Material shown START

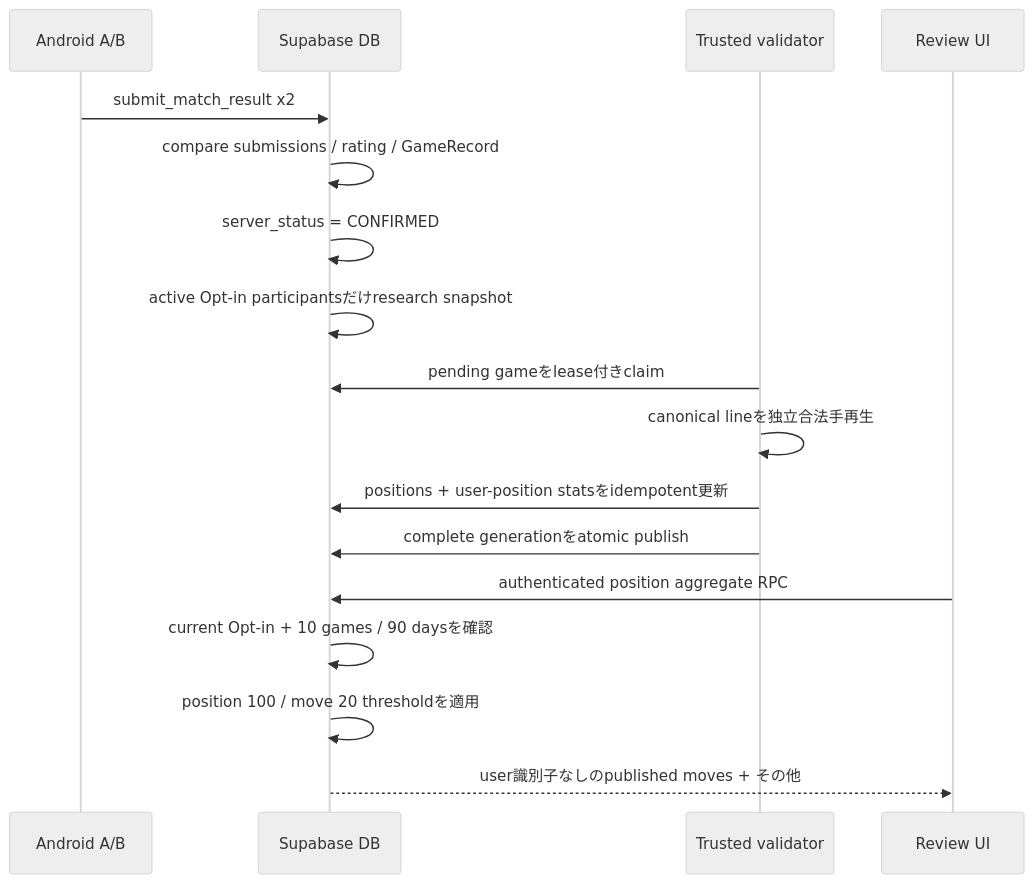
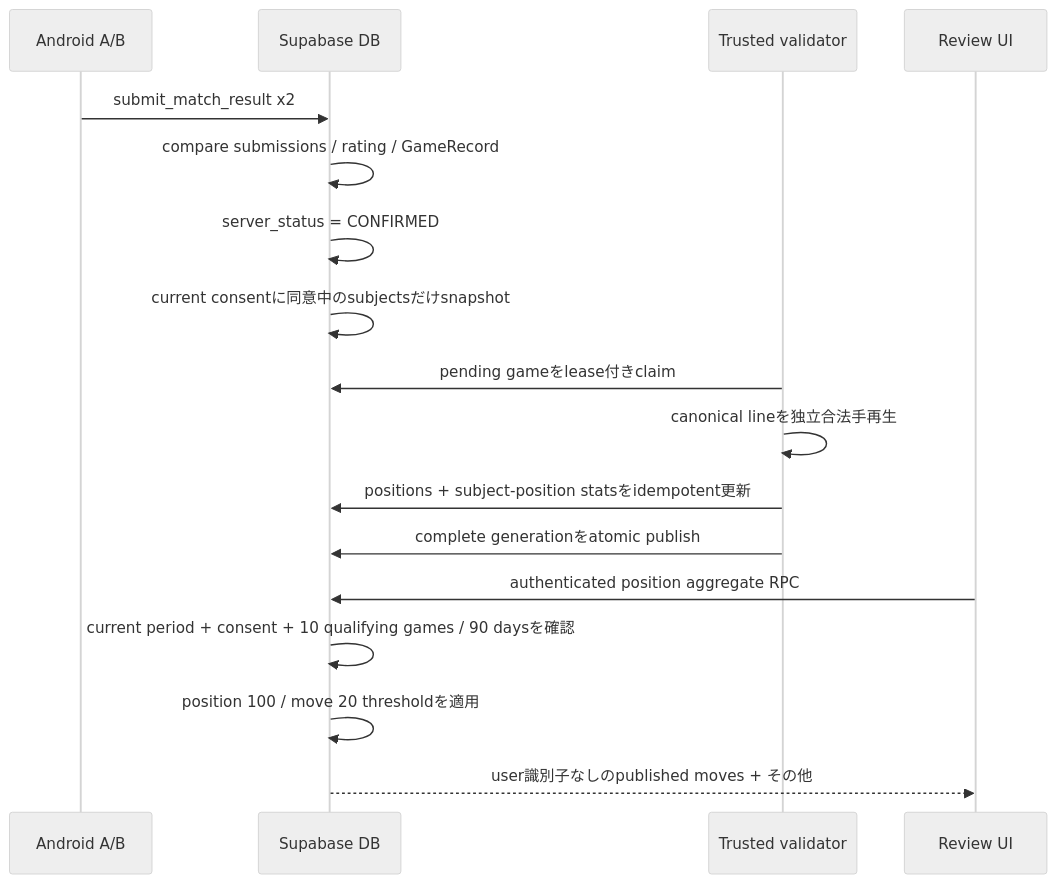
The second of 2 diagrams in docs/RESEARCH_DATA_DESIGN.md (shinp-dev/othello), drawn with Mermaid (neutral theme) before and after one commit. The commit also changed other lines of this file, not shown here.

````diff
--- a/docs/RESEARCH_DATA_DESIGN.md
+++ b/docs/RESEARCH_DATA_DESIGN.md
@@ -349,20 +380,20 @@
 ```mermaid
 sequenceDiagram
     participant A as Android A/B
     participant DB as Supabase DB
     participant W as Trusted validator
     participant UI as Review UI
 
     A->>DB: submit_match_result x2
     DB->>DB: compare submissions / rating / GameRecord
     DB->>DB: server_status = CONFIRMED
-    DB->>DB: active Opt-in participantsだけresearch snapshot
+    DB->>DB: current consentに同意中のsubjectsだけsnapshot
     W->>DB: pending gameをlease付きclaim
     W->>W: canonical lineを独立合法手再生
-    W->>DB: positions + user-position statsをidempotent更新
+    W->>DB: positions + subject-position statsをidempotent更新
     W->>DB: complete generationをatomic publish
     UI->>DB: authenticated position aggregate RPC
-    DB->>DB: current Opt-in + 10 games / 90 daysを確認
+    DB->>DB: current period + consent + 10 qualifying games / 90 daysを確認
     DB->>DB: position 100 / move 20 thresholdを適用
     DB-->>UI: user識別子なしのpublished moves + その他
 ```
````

Material shown END

Task to complete
Only text belongs in the copy: repeat each line of the data exactly and leave out the pictures.

Response to this task
The second of 2 diagrams in docs/RESEARCH_DATA_DESIGN.md (shinp-dev/othello), drawn with Mermaid (neutral theme) before and after one commit. The commit also changed other lines of this file, not shown here.

````diff
--- a/docs/RESEARCH_DATA_DESIGN.md
+++ b/docs/RESEARCH_DATA_DESIGN.md
@@ -349,20 +380,20 @@
 ```mermaid
 sequenceDiagram
     participant A as Android A/B
     participant DB as Supabase DB
     participant W as Trusted validator
     participant UI as Review UI
 
     A->>DB: submit_match_result x2
     DB->>DB: compare submissions / rating / GameRecord
     DB->>DB: server_status = CONFIRMED
-    DB->>DB: active Opt-in participantsだけresearch snapshot
+    DB->>DB: current consentに同意中のsubjectsだけsnapshot
     W->>DB: pending gameをlease付きclaim
     W->>W: canonical lineを独立合法手再生
-    W->>DB: positions + user-position statsをidempotent更新
+    W->>DB: positions + subject-position statsをidempotent更新
     W->>DB: complete generationをatomic publish
     UI->>DB: authenticated position aggregate RPC
-    DB->>DB: current Opt-in + 10 games / 90 daysを確認
+    DB->>DB: current period + consent + 10 qualifying games / 90 daysを確認
     DB->>DB: position 100 / move 20 thresholdを適用
     DB-->>UI: user識別子なしのpublished moves + その他
 ```
````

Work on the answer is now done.